One thing I know to be true as a writer: you are constantly cycling through moods about your writing. On Monday it can all seem worthless, the metaphors too transparent, the dialogue stilted; on Tuesday you decide it's maybe not so bad after all, that there's actually a few diamonds in the rough; Wednesday morning, you gain more confidence and rewrite the clunky parts; by Wednesday night that confidence has veered into smugness and has gotten in the way of being productive. In other words, feeling really bad and really good about your writing are equally dangerous. The sweet spot is when you feel cautiously optimistic. You get work done, and it's good work — not perfect by any means, but it's solid and heartfelt.

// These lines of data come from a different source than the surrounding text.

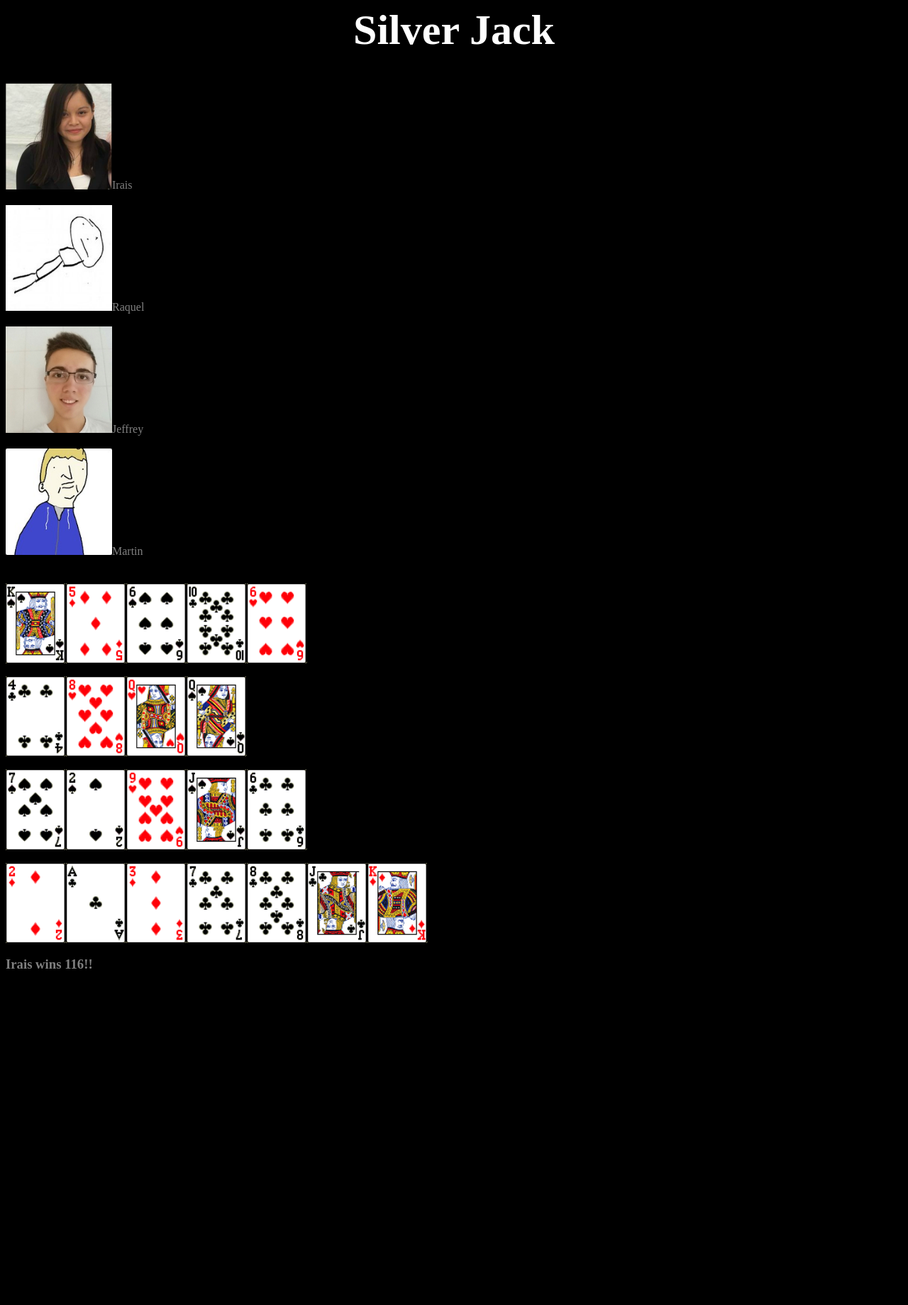
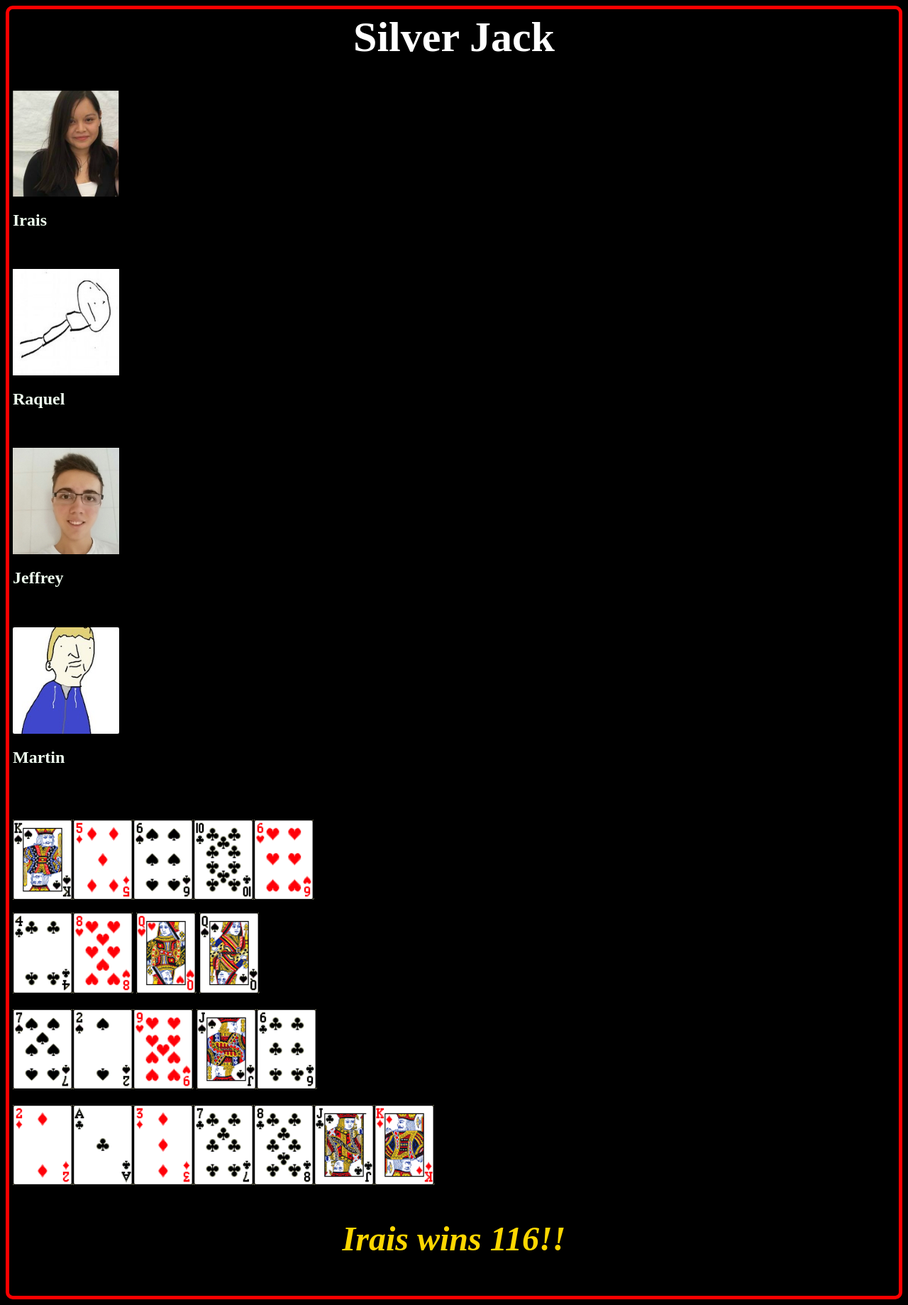
Before and after one commit to zromen5/CST336_Lab3, a PHP site: page / in a window 1280 px wide. Shown: the whole page at 71% size. Before the commit the page ends 1365 px from the top, so only its background shows below. Run offline with PHP 8.4, Linux system fonts and the light colour scheme.

Commit message:
Still making it look good

```diff
--- a/css/styles.css
+++ b/css/styles.css
@@ -1,9 +1,26 @@
 body{
     background-color:black;
     color:grey;
+    border: 5px solid red;
+    border-radius: 10px;
+    padding-left: 5px;
+    padding-right: 5px;
+    padding-top: 5px;
+    padding-bottom: 5px;
 }
 h1
 {
     color: white;
     text-align: center;
 }
+h2
+{
+    color: #F0FFF0;
+    font-size: 1.5em;
+}
+h3
+{
+    font-size: 3em;
+    text-align: center;
+    color: #FFD700;
+}
--- a/index.php
+++ b/index.php
@@ -50,7 +50,7 @@
             function printGameState($allPlayers) {
                 foreach ($allPlayers as $player) {
                     echo "<img src ='" . $player['imgURL'] . "' width = 150px />";
-                    echo $player['name'] . "<br/>";
+                    echo "<h2>",$player['name'] . "</h2><br/>";
                     for ($j = 0; $j < sizeof($player['hand']); $j++) {
                         displayCard($player['hand'][$j][0], $player['hand'][$j][1]);
                     }
@@ -93,13 +93,13 @@
 
             function displayCard ($symbol, $value) {
                     switch ($symbol) {
-                        case 0: echo "<img src='img/cards/clubs/$value.png' id = clubs".$value." alt='clubs".$value."' title= 'card' width = 85>";
+                        case 0: echo "<img class = 'img1' src='img/cards/clubs/$value.png' id = clubs".$value." alt='clubs".$value."' title= 'card' width = 85>";
                                 break;
-                        case 1: echo "<img src='img/cards/diamonds/$value.png' id = diamonds".$value ." alt='diamonds".$value."' title= 'card' width = 85>";
+                        case 1: echo "<img class = 'img1' src='img/cards/diamonds/$value.png' id = diamonds".$value ." alt='diamonds".$value."' title= 'card' width = 85>";
                                 break;
-                        case 2: echo "<img src='img/cards/hearts/$value.png' id = hearts".$value ." alt='hearts".$value."' title= 'card' width = 85>";
+                        case 2: echo "<img class = 'img1' src='img/cards/hearts/$value.png' id = hearts".$value ." alt='hearts".$value."' title= 'card' width = 85> ";
                                 break;
-                        case 3: echo "<img src='img/cards/spades/$value.png' id = spades".$value ." alt='spades".$value."' title= 'card' width = 85>";
+                        case 3: echo "<img class = 'img1' src='img/cards/spades/$value.png' id = spades".$value ." alt='spades".$value."' title= 'card' width = 85>";
                                 break;
                     }
                 }
@@ -125,7 +125,7 @@
             }
 
             function displayWinner($allPlayers){
-                echo "<h3>";
+                //echo "<h3>";
                 $winner = array('points' => 0);
                 $totalPoints = 0;
                 /*$tie = arra;
@@ -138,7 +138,7 @@
                 }
                 $totalPoints -= $winner['points'];
                 //if(!$tie)
-                    echo $winner['name']." wins ".$totalPoints."!!</h3>";
+                    echo "<h3><i>",$winner['name']." wins ".$totalPoints."!!</i></h3>";
                 //else
             }
 
```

It's with that same cautious optimism that I want to share this with you: I just finished the first draft of my novel. It's not the same novel I started writing two years ago but it's the same type of story (family-centric, set in the Pacific Northwest). As for that first attempt, I scrapped it and started again from scratch four months ago. This new version is a novel-in-stories threading through a character's life, from childhood to her last years. I once read that you should write the kind of book you'd want to read (as opposed to what's trendy or what you think your friends/parents/editor wants to read). That may just be one of the best pieces of advice about writing I've come across. It's freeing. It means the difference between the act of writing being a chore and being a pleasure. It doesn't make writing easier, but it makes it more fulfilling.
So. Now: a big breath. And onto the second draft.